"Italy also have flair. They certainly troubled England in the second half when they scored three very good tries. And what is more they defended well. I would say Italy have developed their game on defence."
The Scotland coach has not ruled out the possibility of using substitutes. He added: "I never say never. We thought about making a substitution in the match against Australia, but in the end did not bother."
Meanwhile, recalled lock Andy Reed has revealed the main difference in Scotland's preparations for international matches since his last Murrayfield game against France in 1994. Reed, who will play alongside his Wasps club partner Damian Cronin in the second row, said: "I've noticed there is not the mad panic to get the team prepared that there was in seasons gone by.
"We now meet up on the Monday before the match and therefore have much more time to prepare ourselves properly. The intensity is just the same, but the approach is different." Dixon believes the rest and relaxation is vital to his side's new approach. "Quality rest is as important as quality work," he said.
Meanwhile, Matt Singer, Cambridge's two-try Varsity match-winner, could be a top player with Saracens next season if he wants to make rugby his day job. Singer twice scythed through Oxford's defence to make it a hat- trick of Bowring Bowl wins for Cambridge at Twickenham on Tuesday.
It was an English centre devastating a defence on a big Twickenham day and the crowd had not seen that for a long time.
Singer played a handful of games for Saracens last season and the north London club's coach, Mark Evans, said: "He will challenge strongly for a first-team place for us, but it will be at full-back, which is his favourite position. He will not be knocking out Philippe Sella at centre just yet, but he is a gifted player, with the potential to kick goals."
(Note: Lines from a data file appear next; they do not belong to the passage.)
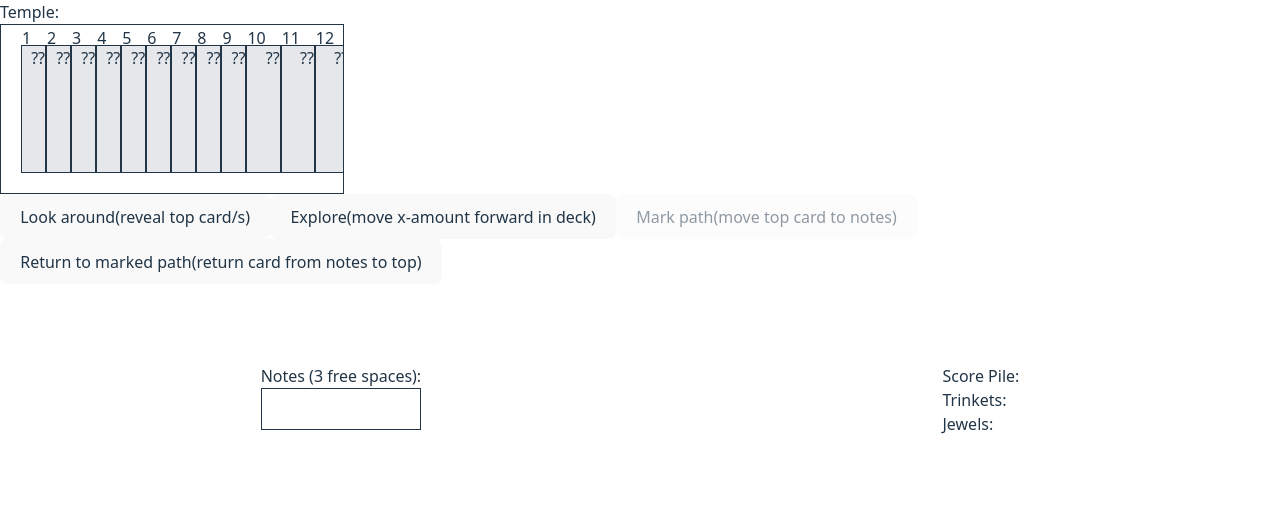
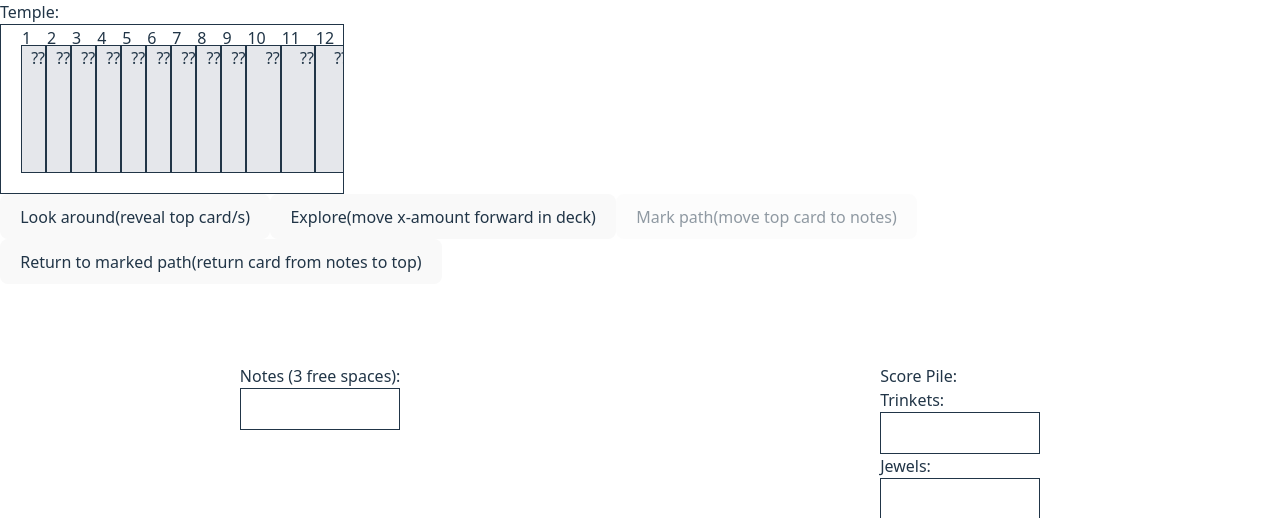
Before and after one commit to Ado-go/loot-the-loop, a React (Vite) app: page / in a window 1280 px wide. Both pictures are taken after a click on the button "Start the game". Shown: the top 518 px of the page. Built offline with nearby package versions, Linux system fonts and the light colour scheme.

Commit message:
feat: trinkets and jewels display

```diff
--- a/src/App.tsx
+++ b/src/App.tsx
@@ -1,16 +1,20 @@
 import { useState } from "react";
 import Card from "./components/Card";
 
+type card = {
+  suit: string;
+  value: string;
+  revealed: boolean;
+};
+
 function App() {
-  const [deck, setDeck] = useState<
-    { suit: string; value: string; revealed: boolean }[]
-  >([]);
+  const [deck, setDeck] = useState<card[]>([]);
   const [gameEnd, setGameEnd] = useState(true);
   const [exploreOptions, setExploreOptions] = useState(false);
   const [markedOptions, setMarkedOptions] = useState(false);
-  const [markedPaths, setMarkedPaths] = useState<
-    { suit: string; value: string; revealed: boolean }[]
-  >([]);
+  const [markedPaths, setMarkedPaths] = useState<card[]>([]);
+  const [trinkets, setTrinkets] = useState<card[]>([]);
+  const [jewels, setJewels] = useState<card[]>([]);
 
   const suits = ["♠", "♥", "♦", "♣"];
   const values = [
@@ -99,10 +103,6 @@ function App() {
     });
   }
 
-  function startGame() {
-    setGameEnd(false);
-  }
-
   return (
     <div>
       {gameEnd && (
@@ -111,7 +111,7 @@ function App() {
           <button
             onClick={() => {
               shuffleCards();
-              startGame();
+              setGameEnd(false);
             }}
           >
             Start the game
@@ -232,8 +232,34 @@ function App() {
             </div>
             <div>
               <h2>Score Pile:</h2>
-              <div>Trinkets:</div>
-              <div>Jewels:</div>
+              <div>
+                <h3>Trinkets:</h3>
+                <div className="flex p-5 w-40 overflow-hidden border">
+                  {trinkets.map((trinket, index) => (
+                    <Card
+                      key={trinket.suit + trinket.value}
+                      suit={trinket.suit}
+                      value={trinket.value}
+                      revealed={trinket.revealed}
+                      position={index + 1}
+                    />
+                  ))}
+                </div>
+              </div>
+              <div>
+                <h3>Jewels:</h3>
+                <div className="flex p-5 w-40 overflow-hidden border">
+                  {jewels.map((jewel, index) => (
+                    <Card
+                      key={jewel.suit + jewel.value}
+                      suit={jewel.suit}
+                      value={jewel.value}
+                      revealed={jewel.revealed}
+                      position={index + 1}
+                    />
+                  ))}
+                </div>
+              </div>
             </div>
           </div>
         </div>
```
Singer put Cambridge ahead early in the match and then clinched the match with a score straight through the heart of Oxford's tacklers, while in between he landed an impressive drop-goal.
"I know nothing about professional rugby. I am on a teaching course at the moment and I don't know whether to stay with teaching, combine that with rugby or go professional," Singer said.
He is still only 24 and while the debate about centre and full-back in the England team goes on, the selectors might take the chance to explore his centre credentials at A-team level.Reuse content